WORK INSTRUCTIONS: Please read the records below and return each line holding the string "LinearLayout".

(Change detection outputs)
= Beginning of Section =
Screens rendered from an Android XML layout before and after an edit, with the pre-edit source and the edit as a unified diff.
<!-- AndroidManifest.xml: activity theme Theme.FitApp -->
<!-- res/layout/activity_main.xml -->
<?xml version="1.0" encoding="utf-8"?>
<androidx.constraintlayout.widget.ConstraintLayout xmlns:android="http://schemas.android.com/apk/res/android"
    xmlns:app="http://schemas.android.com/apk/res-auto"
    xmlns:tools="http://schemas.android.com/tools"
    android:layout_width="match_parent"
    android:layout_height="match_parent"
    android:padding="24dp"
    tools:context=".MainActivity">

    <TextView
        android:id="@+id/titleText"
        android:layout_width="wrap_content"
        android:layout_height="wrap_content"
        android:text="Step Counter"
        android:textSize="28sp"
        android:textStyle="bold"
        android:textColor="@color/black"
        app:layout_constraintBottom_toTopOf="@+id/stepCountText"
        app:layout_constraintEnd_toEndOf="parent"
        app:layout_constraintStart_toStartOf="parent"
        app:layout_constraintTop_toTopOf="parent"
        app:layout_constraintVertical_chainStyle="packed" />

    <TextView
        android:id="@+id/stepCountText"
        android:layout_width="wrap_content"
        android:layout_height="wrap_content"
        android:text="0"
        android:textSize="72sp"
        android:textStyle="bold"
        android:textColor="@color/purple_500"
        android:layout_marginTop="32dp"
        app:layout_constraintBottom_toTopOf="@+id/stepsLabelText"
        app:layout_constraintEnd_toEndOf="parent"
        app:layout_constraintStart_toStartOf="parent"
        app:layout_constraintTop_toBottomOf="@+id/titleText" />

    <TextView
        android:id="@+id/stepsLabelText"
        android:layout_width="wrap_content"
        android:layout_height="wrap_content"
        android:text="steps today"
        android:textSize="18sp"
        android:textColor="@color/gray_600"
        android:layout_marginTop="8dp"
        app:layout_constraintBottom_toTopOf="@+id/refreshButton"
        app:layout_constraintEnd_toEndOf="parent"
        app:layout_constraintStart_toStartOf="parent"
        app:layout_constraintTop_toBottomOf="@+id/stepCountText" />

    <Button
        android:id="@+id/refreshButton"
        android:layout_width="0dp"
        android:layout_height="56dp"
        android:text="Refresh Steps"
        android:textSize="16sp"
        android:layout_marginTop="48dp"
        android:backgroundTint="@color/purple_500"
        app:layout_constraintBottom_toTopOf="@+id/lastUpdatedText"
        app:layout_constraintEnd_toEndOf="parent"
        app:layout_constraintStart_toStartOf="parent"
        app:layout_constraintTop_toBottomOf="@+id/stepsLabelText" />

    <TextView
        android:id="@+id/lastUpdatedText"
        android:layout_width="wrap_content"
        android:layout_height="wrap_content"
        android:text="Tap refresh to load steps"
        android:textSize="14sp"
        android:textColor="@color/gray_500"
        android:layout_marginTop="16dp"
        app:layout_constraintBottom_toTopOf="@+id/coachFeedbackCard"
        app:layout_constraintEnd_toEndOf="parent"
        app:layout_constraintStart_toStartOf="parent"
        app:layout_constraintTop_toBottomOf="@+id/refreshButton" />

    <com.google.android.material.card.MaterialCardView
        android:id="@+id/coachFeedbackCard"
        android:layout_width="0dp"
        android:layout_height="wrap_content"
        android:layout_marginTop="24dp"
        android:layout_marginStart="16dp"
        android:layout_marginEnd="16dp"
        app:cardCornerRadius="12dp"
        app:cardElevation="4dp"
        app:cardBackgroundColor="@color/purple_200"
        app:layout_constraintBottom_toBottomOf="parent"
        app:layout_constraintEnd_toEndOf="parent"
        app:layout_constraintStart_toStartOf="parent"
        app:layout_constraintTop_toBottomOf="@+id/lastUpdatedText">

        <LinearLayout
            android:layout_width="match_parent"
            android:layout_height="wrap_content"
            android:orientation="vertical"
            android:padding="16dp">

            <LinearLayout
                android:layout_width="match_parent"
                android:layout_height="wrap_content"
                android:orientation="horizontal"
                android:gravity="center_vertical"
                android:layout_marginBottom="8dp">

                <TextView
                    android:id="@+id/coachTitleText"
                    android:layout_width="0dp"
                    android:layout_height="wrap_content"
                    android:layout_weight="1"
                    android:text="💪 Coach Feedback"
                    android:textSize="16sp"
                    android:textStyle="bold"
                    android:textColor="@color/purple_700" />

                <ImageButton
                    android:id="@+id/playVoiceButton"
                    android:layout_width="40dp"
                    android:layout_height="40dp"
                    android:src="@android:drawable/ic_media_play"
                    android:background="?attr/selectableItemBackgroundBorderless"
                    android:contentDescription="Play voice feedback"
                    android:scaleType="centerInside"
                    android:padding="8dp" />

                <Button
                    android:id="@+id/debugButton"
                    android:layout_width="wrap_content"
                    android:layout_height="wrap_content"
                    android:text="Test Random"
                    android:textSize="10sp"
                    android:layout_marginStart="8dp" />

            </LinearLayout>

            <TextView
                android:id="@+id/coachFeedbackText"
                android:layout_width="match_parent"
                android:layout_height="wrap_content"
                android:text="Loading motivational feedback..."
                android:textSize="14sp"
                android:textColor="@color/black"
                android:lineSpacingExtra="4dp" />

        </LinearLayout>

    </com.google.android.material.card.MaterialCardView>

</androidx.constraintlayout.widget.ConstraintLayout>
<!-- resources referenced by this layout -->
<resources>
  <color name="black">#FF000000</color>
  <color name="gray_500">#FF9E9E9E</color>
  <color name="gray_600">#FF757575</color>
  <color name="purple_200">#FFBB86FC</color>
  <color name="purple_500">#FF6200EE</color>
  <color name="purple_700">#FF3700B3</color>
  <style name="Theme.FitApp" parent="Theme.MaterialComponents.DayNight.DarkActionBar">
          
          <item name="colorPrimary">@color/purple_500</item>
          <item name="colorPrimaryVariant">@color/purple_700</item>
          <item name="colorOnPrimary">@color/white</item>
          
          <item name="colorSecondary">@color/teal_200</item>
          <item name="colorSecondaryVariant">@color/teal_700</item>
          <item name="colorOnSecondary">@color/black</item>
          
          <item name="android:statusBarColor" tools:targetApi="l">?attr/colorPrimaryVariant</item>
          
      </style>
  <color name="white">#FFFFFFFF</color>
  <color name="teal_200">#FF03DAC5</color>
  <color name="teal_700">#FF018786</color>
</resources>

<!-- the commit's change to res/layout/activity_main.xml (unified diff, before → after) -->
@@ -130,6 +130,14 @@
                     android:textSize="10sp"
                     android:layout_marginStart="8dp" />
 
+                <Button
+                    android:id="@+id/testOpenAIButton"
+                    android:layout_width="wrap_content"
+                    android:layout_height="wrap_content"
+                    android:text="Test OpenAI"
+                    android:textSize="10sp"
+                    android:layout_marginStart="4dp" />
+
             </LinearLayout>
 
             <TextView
= End of Section =
RESULT OF THE TASK:
        <LinearLayout
            <LinearLayout
            </LinearLayout>
        </LinearLayout>
             </LinearLayout>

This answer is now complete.